The NCCN published survivorship guidelines in 2017 recommending survivorship programs incorporate an annual late and long-term effects assessment into routine follow up. A recommended template of 27 questions with comprehensive practice recommendations were included in this guideline. Although recommended, implementation poses challenges and resources need to be identified to address the unique needs of cancer survivors.
A 33-item survey was developed at our institution based on the NCCN guidelines. Additionally, practice recommendations and dedicated survivorship order sets were created based on the NCCN guidelines for positive response to survey questions.

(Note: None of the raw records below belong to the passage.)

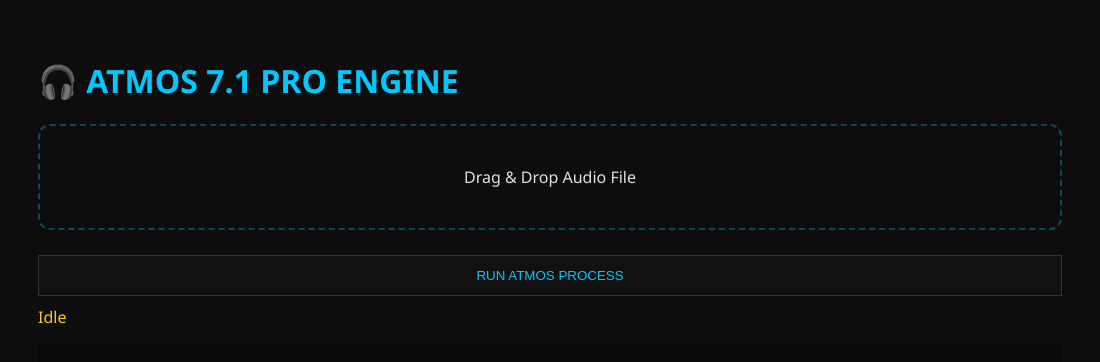
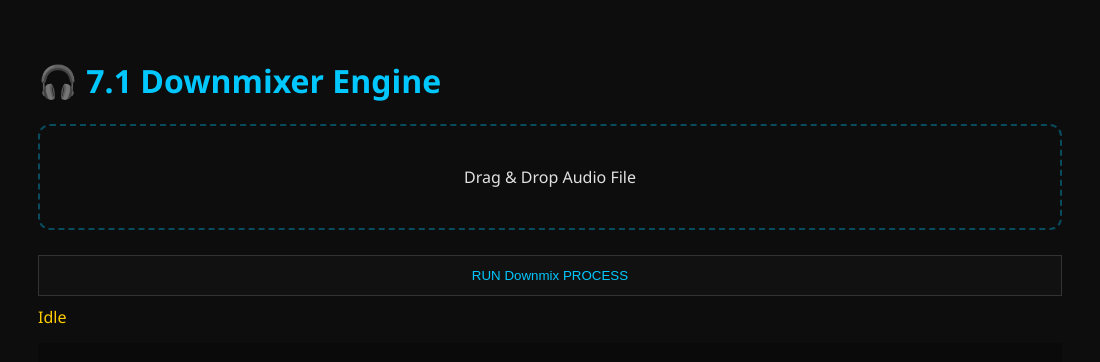
Before and after one commit to AngelGonePro/spatial-audio, an Electron app: page spatial-downmixer/index.html in a window 1100 px wide. Drawn offline with Linux system fonts and the light colour scheme.

Commit message:
Update index.html

```diff
--- a/spatial-downmixer/index.html
+++ b/spatial-downmixer/index.html
@@ -2,7 +2,7 @@
 <html lang="en">
 <head>
 <meta charset="UTF-8">
-<title>Atmos 7.1 Pro Engine</title>
+<title>7.1 Downmixer Engine</title>
 
 <style>
 body { background:#0d0d0d; color:#e0e0e0; font-family:Segoe UI; padding:30px; }
@@ -42,14 +42,14 @@
 
 <body>
 
-<h1>🎧 ATMOS 7.1 PRO ENGINE</h1>
+<h1>🎧 7.1 Downmixer Engine</h1>
 
 <div id="dropzone">Drag & Drop Audio File</div>
 <input type="file" id="fileInput" hidden>
 
 <div class="file-info" id="fileInfo"></div>
 
-<button onclick="run()">RUN ATMOS PROCESS</button>
+<button onclick="run()">RUN Downmix PROCESS</button>
 
 <div class="status" id="status">Idle</div>
 
```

The survey addresses patient concerns regarding cardiac health, emotional health, cognitive function, fatigue and sleep, sexual function, endocrine function, general health, and preventative care since the completion of treatment. The survey was given to all head and neck cancer patients at their initial survivorship visit and was administered over a 9 month period of time. Results and identified concerns were reviewed during the survivorship visit and appropriate referrals were placed based on NCCN guidelines.
63 patients completed a survivorship visit and survey between September 2018 and June 2019. Tumor primary sites included oropharynx (55.6%), larynx (15.9%) and oral cavity (11.1%). Most patients were Caucasian (90.5%), male (68.3%), current or former smokers (58.8%), and HPV positive (55.6%). Over half had been treated with concurrent chemoradiotherapy (69.8%). Patients identified 0-13 concerns (mean 3.55) with 49% identifying only 0-2. Those who rated their health as excellent (n=5) had 0-4 concerns, good (n=48) 0-9 concerns, and fair (n=10) 0-13. No patients rated their health as poor. Concerns identified in greater than 15% of head and neck survivors included: fear of recurrence (39.7%), trouble remembering (25.4%), trouble staying or falling asleep (20.6%), slowed or trouble thinking (19%), persistent swelling (19%), weight concerns (19%), difficulty coping with diagnosis (17.5%), difficulty multitasking or concentrating (17.5%) not eating adequate fruits and vegetables (17.5%), and inability to stop or control worry (15.9%). 14% of patients have not re-established care with a PCP and 7.9% were not up to date on vaccines or wellness screenings. No significant differences in responses were found by gender or tumor HPV positivity.
Common areas of concern can be identified by survey among head and neck cancer survivors. Direct treatment-related concerns, such as persistent swelling (lymphedema), weight concerns, or not eating adequate fruits and vegetables are somewhat expected as patients recover from treatment-induced toxicities. However, emotional health and cognitive function were areas of significant patient concern highlighting the need for ongoing psychosocial assessments beyond the completion of therapy. Future research is planned to assess the changing concerns of survivors over time.